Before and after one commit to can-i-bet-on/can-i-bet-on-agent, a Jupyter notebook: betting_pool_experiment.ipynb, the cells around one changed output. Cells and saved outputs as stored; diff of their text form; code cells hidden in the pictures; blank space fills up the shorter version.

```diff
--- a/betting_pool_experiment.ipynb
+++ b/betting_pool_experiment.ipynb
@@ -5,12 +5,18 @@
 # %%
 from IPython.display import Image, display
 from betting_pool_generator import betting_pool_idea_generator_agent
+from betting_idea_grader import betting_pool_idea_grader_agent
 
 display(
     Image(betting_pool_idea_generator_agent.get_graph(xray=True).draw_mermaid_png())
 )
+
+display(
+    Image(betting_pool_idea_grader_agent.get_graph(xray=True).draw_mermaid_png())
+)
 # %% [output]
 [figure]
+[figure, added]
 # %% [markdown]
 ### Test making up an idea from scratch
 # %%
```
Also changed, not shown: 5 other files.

- - - - -

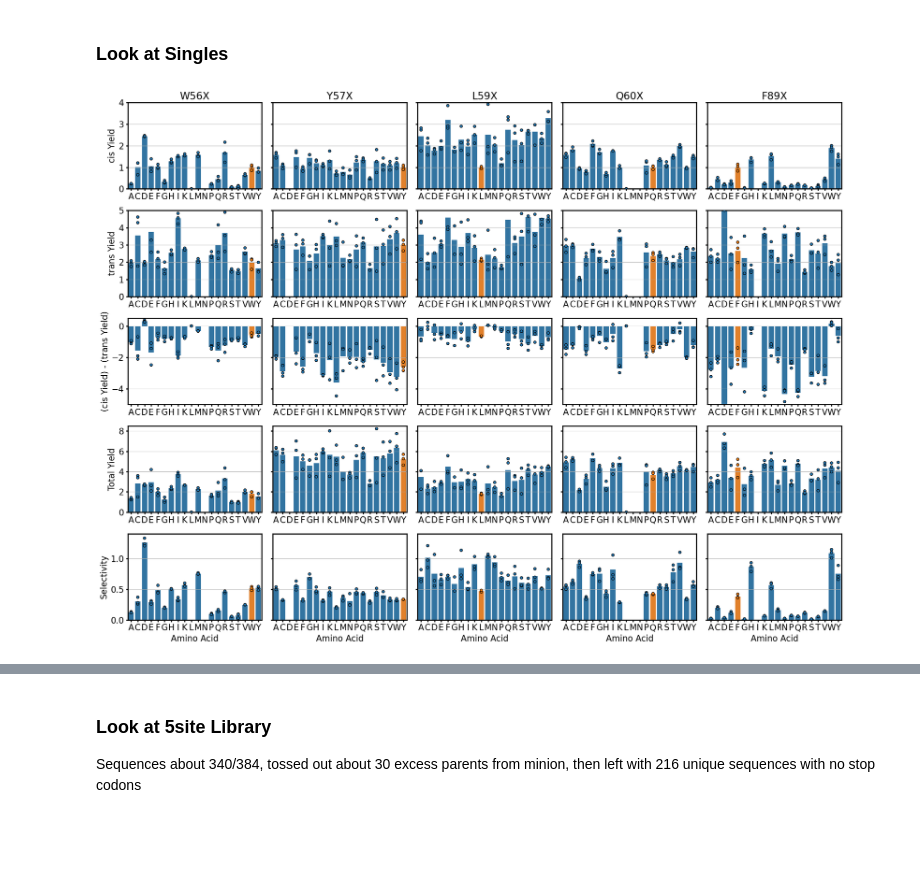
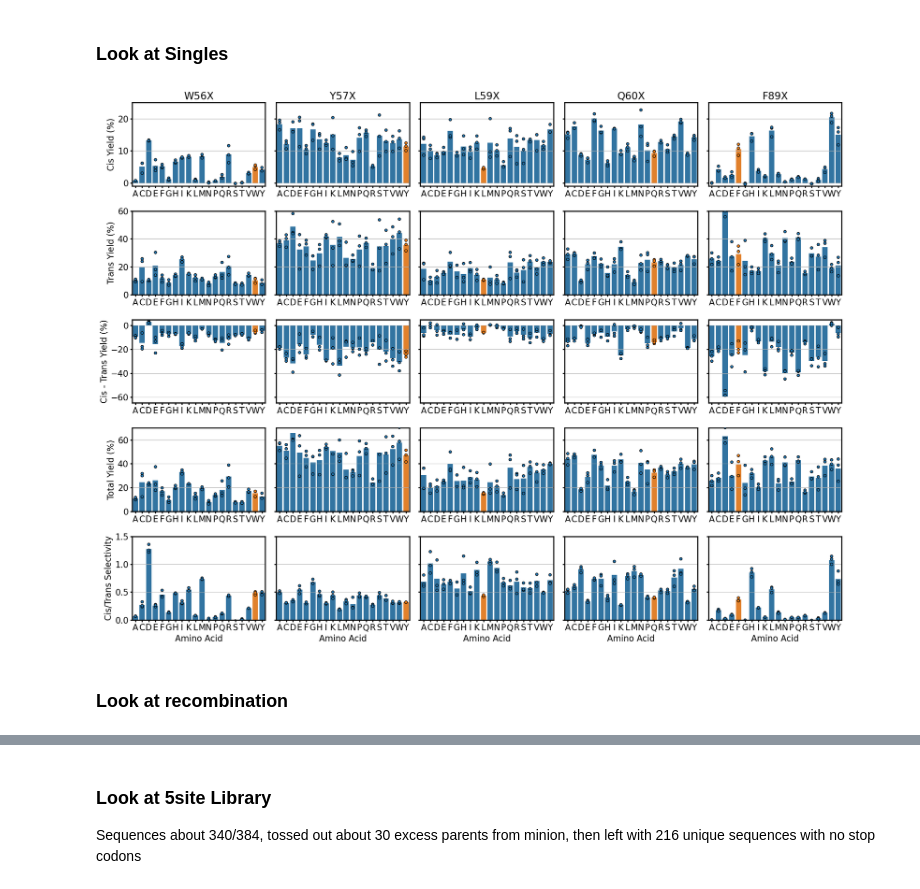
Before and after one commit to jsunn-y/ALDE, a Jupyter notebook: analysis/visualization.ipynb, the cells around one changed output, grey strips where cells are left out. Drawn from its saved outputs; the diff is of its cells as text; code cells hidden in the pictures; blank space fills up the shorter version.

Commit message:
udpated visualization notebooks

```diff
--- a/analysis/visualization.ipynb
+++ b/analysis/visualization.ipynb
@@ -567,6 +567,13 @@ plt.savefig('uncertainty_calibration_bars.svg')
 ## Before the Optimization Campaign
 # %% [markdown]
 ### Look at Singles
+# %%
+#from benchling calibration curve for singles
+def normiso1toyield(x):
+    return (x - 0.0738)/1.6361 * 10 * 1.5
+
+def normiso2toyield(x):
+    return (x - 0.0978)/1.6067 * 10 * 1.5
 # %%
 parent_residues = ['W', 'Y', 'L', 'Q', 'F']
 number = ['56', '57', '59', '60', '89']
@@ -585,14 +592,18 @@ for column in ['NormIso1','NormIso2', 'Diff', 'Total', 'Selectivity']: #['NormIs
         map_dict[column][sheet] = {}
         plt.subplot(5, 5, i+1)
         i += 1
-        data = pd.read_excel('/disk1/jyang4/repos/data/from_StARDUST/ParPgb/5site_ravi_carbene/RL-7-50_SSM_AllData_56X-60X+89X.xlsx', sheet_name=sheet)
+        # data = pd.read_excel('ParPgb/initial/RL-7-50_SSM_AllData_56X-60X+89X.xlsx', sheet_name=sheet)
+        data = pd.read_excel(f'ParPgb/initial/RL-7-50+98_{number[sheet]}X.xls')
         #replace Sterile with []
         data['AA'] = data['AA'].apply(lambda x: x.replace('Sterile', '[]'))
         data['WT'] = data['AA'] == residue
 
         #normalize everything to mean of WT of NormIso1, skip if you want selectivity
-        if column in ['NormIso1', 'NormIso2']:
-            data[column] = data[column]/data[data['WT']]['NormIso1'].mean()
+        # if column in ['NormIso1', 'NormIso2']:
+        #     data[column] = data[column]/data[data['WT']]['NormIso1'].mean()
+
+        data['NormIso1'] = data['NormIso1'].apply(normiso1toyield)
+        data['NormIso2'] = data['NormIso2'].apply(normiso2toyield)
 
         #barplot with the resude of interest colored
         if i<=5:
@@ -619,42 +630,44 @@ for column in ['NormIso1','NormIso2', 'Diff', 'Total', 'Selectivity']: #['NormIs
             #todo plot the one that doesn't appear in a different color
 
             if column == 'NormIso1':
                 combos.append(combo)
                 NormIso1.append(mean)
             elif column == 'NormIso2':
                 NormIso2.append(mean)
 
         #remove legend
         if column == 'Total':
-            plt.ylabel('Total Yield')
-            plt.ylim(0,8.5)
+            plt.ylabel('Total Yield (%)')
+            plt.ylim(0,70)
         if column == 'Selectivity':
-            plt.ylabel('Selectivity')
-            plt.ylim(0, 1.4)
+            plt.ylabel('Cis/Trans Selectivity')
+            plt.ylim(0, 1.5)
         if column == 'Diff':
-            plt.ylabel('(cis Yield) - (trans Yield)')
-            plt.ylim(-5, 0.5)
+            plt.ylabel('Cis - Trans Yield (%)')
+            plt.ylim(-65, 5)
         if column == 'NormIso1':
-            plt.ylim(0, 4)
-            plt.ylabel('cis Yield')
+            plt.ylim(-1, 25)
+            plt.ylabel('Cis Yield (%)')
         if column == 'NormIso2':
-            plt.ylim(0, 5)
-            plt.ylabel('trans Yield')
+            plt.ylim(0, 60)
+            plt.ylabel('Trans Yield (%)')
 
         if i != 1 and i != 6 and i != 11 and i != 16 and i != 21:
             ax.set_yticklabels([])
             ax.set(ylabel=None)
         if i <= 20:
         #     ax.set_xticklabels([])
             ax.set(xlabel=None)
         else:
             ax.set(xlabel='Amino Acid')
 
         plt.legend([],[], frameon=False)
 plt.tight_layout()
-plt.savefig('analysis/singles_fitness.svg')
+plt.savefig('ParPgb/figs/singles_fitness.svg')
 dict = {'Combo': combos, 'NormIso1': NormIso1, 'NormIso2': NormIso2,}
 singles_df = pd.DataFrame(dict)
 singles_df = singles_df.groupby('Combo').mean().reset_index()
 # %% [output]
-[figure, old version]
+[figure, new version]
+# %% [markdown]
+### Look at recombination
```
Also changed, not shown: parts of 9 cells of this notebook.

- - - - -

### Exercise details
Write only the number of lines in the entries that contain the word "ylim".

### Solution
10